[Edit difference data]
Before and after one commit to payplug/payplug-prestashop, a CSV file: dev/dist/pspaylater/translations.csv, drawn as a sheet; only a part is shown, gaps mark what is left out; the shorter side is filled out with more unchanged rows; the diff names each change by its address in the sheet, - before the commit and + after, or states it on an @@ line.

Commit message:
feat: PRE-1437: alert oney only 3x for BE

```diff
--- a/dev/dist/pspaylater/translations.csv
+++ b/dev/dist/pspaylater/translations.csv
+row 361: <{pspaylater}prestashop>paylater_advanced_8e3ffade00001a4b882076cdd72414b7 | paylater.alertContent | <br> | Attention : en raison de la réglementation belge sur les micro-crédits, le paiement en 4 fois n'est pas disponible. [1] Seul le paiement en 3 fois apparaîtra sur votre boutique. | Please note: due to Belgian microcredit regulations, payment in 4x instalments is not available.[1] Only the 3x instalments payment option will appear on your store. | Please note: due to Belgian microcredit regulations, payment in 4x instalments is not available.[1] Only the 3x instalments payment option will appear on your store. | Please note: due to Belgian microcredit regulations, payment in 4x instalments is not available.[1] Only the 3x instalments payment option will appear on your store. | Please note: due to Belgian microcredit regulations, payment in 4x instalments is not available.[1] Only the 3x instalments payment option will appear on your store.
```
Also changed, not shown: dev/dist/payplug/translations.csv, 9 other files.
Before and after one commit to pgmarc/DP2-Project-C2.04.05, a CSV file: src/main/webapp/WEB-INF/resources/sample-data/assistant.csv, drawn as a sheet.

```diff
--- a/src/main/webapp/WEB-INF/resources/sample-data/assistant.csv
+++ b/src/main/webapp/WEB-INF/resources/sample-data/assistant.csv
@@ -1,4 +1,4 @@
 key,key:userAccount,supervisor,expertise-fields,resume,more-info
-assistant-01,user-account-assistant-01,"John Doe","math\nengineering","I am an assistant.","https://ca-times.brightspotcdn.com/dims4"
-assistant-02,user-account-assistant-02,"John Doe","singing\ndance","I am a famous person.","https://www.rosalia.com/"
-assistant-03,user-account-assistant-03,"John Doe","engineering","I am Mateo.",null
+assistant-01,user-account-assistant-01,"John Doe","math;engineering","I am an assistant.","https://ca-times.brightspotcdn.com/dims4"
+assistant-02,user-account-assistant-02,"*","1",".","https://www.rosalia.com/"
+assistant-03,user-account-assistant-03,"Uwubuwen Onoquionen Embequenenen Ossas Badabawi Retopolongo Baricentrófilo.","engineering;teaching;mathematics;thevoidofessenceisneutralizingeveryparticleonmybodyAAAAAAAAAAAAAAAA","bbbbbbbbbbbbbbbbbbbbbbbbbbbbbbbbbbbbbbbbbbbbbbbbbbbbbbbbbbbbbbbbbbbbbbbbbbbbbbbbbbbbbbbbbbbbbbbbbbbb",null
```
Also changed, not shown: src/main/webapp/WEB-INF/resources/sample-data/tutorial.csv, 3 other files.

▶ **Problem to solve**: In the records above, each line with the string "drawn" should be copied.

▶ **Task response**:
Before and after one commit to payplug/payplug-prestashop, a CSV file: dev/dist/pspaylater/translations.csv, drawn as a sheet; only a part is shown, gaps mark what is left out; the shorter side is filled out with more unchanged rows; the diff names each change by its address in the sheet, - before the commit and + after, or states it on an @@ line.
Before and after one commit to pgmarc/DP2-Project-C2.04.05, a CSV file: src/main/webapp/WEB-INF/resources/sample-data/assistant.csv, drawn as a sheet.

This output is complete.